In a hypothetic matchup for governor in 2024, Lt. Gov. Mark Robinson is the only declared Republican candidate who would best Democrat Josh Stein, the current attorney general. Robinson would take 42% of the vote to Stein’s 41%, according to a Civitas Poll released May 25. The difference is well within the poll’s margin of error.

The other two Republican candidates who have declared for governor perform more poorly against Stein. State Treasurer Dale Folwell would lose 34% to 39%, while former congressman Mark Walker would secure 37% of the vote to Stein’s 39%.

The poll did reveal that a noteworthy percentage of the GOP primary electorate remains undecided about the candidates.

Robinson announced his bid for the GOP gubernatorial nomination April 22, while Folwell threw his hat into the ring a month earlier. Walker entered the primary May 20. On the Democrat side, Stein is the only declared candidate.

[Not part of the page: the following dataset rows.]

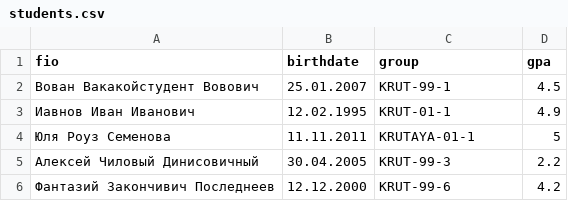
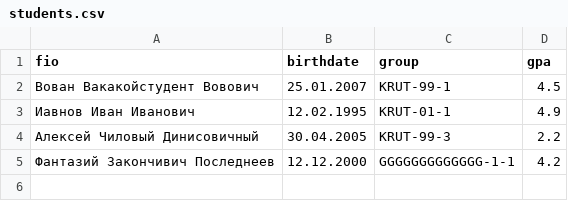
Before and after one commit to Groteska7/python_labs, a CSV file: data/lab09/students.csv, drawn as a sheet.

```diff
--- a/data/lab09/students.csv
+++ b/data/lab09/students.csv
@@ -3,4 +3,3 @@ fio,birthdate,group,gpa
 Иавнов Иван Иванович,12.02.1995,KRUT-01-1,4.9
-Юля Роуз Семенова,11.11.2011,KRUTAYA-01-1,5
 Алексей Чиловый Динисовичный,30.04.2005,KRUT-99-3,2.2
-Фантазий Закончивич Последнеев,12.12.2000,KRUT-99-6,4.2
+Фантазий Закончивич Последнеев,12.12.2000,GGGGGGGGGGGGG-1-1,4.2
```
Also changed, not shown: 2 other files.
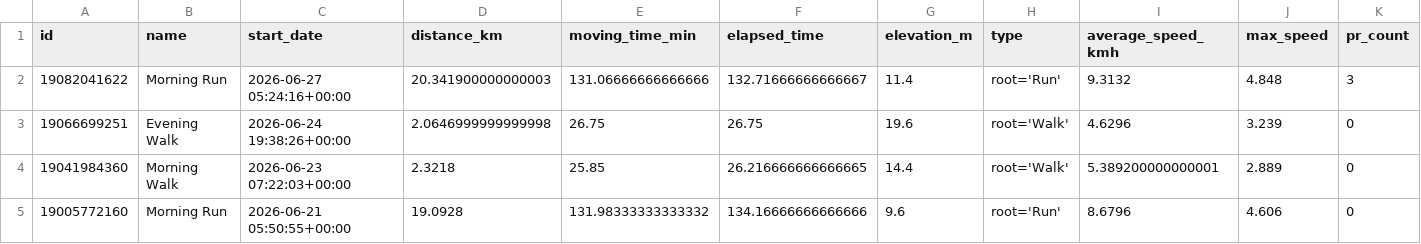
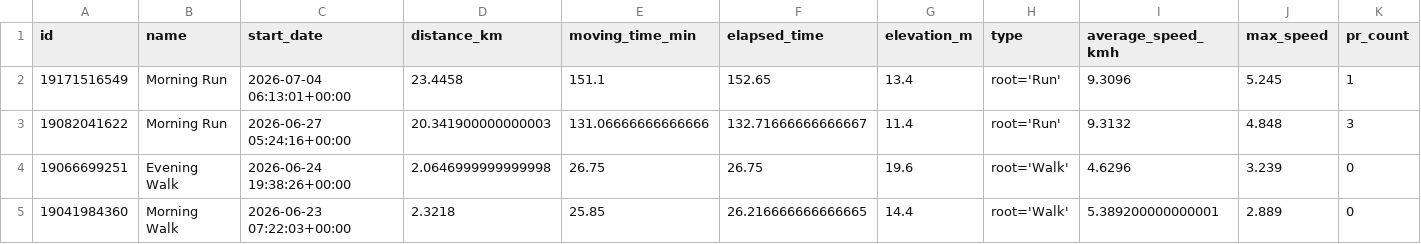
Before and after one commit to ak91hu/ModernHumbleBragDashboard, a CSV file: data/activities.csv, drawn as a sheet; only a part is shown; the shorter side is filled out with more unchanged rows; rows hold the shown columns only; the diff names each change by its address in the sheet, - before the commit and + after, or states it on an @@ line.

Commit message:
Auto-update Strava data

```diff
--- a/data/activities.csv
+++ b/data/activities.csv
+row 2: 19171516549 | Morning Run | 2026-07-04 06:13:01+00:00 | 23.4458 | 151.1 | 152.65 | 13.4 | root='Run' | 9.3096 | 5.245 | 1
```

“The race for the governor’s seat is a tight one so far,” said John Locke Foundation president Donald Bryson. “But with so many undecided voters, there is definitely room for candidates to gain ground by making a compelling case to the people of North Carolina. The calculus could also change if another Democrat throws their hat in the ring.”

The Civitas poll also revealed that pessimism surrounding the direction of the country reached a new recent high, with 77% saying the U.S. is on the wrong track and just 16% saying right track. That marks the highest level of dissatisfaction recorded in the Civitas Poll since President Joe Biden took office.

Biden’s approval rating reached a nadir of 32% — also the lowest point recorded by the Civitas Poll — with 57% disapproving. Gov. Roy Cooper remains in the green on his approval rating, with 44% approving, 38% disapproving, and 13% neither approving nor disapproving.

A national push on the part of Democrats to lambast Republicans for a new pro-life law that creates additional abortion restrictions doesn’t appear to have translated to hurting the GOP on the generic ballot. In fact, the GOP has shored up its advantage. Forty-seven percent would choose a Republican on a general ballot for General Assembly, while 40% would pick a Democrat. In August, those numbers were tighter at 47% and 44%, respectively.

In a hypothetical generic U.S. Congressional race, Republicans maintained a smaller lead with 46% of voters favoring them, while 42% favored Democrats.

In line with other polling, voters continue to believe that requiring an ID for voting makes sense. Sixty-six percent support the requirement, and 96% said that they already possessed some form of official ID, such as “an unexpired North Carolina driver’s license, United States passport, or state government employee ID card.” Moreover, requiring a voter ID would make 63% of respondents feel “more confident in the fairness and accuracy” of state elections.

Respondents sent mixed signals on the state’s ABC system for regulating and selling alcohol. Fifty percent said they were “satisfied” with the ABC system and 22% dissatisfied, but 44% would support the privatization of alcohol sales, compared to 22% opposed.

On school choice issues, 75% say “a child’s parents or guardians” are best suited to make educational decisions, while 11% would pick local school boards and 7% the State Board of Education. Fifty-two percent said they support the recent move by the N.C. House to expand Opportunity Scholarships to all families, regardless of income, while 22% were opposed.

The poll was conducted May 21-23 and surveyed 610 likely general election voters.